Do you know what your credit score is? If so, is it a good credit score? What is a good credit score and how are credit scores impacted by different financial choices and life events? These are important questions that consumers need to know the answer to in order to manage their credit rating properly.
Your credit score can impact several areas of your life. Potential employers often check credit scores before hiring a new employee for a job. Insurance companies check credit scores and will often hike rates if they find their policyholder’s credit score has dropped. Rates on credit cards and loans will be higher for borrowers who have what the industry considers a “bad” credit score.
Read more: Clark's free credit report guide
So what is considered a “bad” credit score? What factors impact whether a person’s credit score goes up and down?
Credit Score Ranges
All three of the major credit bureaus: Experian, TransUnion and Equifax, give consumers a credit score. These three credit bureaus also report a person’s credit activity, based on information sent to them by the loan and credit card companies a person does business with. This information is then compiled into a listing known as a “credit report.”
The Fair Isaac Corporation, more commonly known as FICO, then compiles a standard credit score for each person based on the credit scores given and the payment history recorded by each of the three major credit bureaus. This standard credit score is known as a person’s FICO score.
A person’s FICO score can range between 300 and 850. The “goodness” of a credit score is broken down this way:
- Excellent Credit: 760-850
- Very Good Credit: 700-759
- Good Credit: 660-699
- Fair Credit: 620-659
- Poor Credit: 580-619
- Bad Credit: Below 580
What Impacts a Credit Score?
Several factors can impact a credit score. Some of those factors include:
- Timeliness of payments
- Amount of payments: paying above the minimum due consistently will raise your credit score
- Percentage of credit card balance used: credit cards that consistently have balances that are above 80% of their limit can lower credit scores
- Length of time an account has been open and active
- Total amount of debt
- Public records such as criminal records
- The number of open credit accounts a person carries
- The number and severity of late payments

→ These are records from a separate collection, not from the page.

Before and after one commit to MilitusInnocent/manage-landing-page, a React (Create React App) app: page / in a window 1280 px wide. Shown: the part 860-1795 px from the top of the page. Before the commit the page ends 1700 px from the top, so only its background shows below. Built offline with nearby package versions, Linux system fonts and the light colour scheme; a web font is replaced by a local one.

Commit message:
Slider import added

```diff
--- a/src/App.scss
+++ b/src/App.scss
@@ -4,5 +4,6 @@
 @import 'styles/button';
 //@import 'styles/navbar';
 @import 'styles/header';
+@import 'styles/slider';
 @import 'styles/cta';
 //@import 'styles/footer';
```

All of these factors help influence what credit score a person is given. Credit scores are rated and changed on as much as a weekly basis, based on what information comes into the three major credit bureaus regarding a person’s credit and other activity. For instance, if a consumer has a long-outstanding bill that a company sends to a collection agency, and the collection agency reports to the credit bureaus that they’ve received a collection account for a consumer, the credit bureaus can lower that person’s credit score based on the information received. People with limited loan and credit activity, however, might not see their score change very often at all.
How Can a Person Protect/Improve Their Credit Score?

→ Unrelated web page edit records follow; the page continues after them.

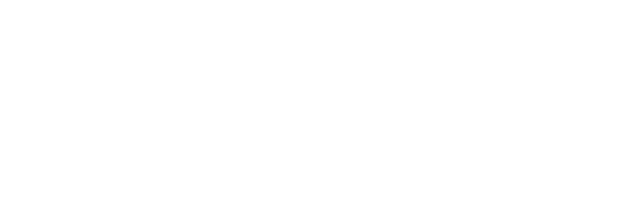
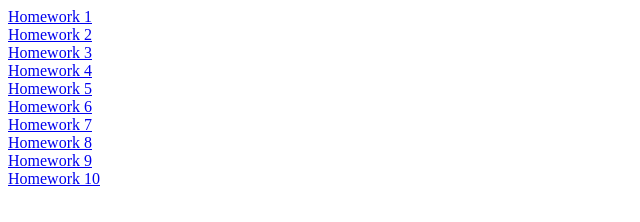
Before and after one commit to koonkim100/webapp68, a plain HTML site: page hw.html in a window 1280 px wide. Shown: the whole page, without its empty margins (0-640 px from the left). Drawn offline with Linux system fonts and the light colour scheme.

Commit message:
Add files via upload

```diff
--- a/hw.html
+++ b/hw.html
@@ -6,6 +6,15 @@
     <title>Document</title>
 </head>
 <body>
-
+    <a href="hw1.html">Homework 1</a><br>
+    <a href="hw2.html">Homework 2</a><br>
+    <a href="hw3.html">Homework 3</a><br>
+    <a href="hw4.html">Homework 4</a><br>
+    <a href="hw5.html">Homework 5</a><br>
+    <a href="hw6.html">Homework 6</a><br>
+    <a href="hw7.html">Homework 7</a><br>
+    <a href="hw8.html">Homework 8</a><br>
+    <a href="hw9.html">Homework 9</a><br>
+    <a href="hw10.html">Homework 10</a><br>
 </body>
 </html>
```
Also changed, not shown: index.html (+1 -1 lines).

There are several ways consumers can protect or improve their credit score. Taking the following steps can help ensure that a person’s credit score stays high -- or increases -- as the length of time the person implements these best credit practices increases.
- Keep credit card balances below 75% of the available balance, or better yet, pay cards off in full every month
- Always pay more than the minimum due on a credit card
- Keep the number of credit cards and loans you apply for to a minimum
- Pay rent and other bills, such as utility bills, on time
- Check your credit score on an annual basis
How Do I Find Out What My Credit Score Is?
According to the government’s Consumer Financial Protection Bureau, all consumers are entitled to get one free copy of their credit report annually. This report is available at AnnualCreditReport.com. Your free copy of your credit report does not contain your FICO credit score: however, there is an option to get that score for a small fee through this site.
If a consumer is denied a loan or credit card, they are entitled to a free copy of their credit score, since they were denied credit based on that score. Many loan and credit card companies will include that credit score in their denial letter to the consumer.
Companies such as Credit Karma and Credit Sesame also offer services that include giving consumers access to their credit scores. And many of the banks that control our nation's credit card portfolio now make your credit score available online when you log in and on your monthly statement.
A good credit score impacts many areas of life, therefore it’s a good practice to manage daily finances in a way that helps ensure your credit score stays high.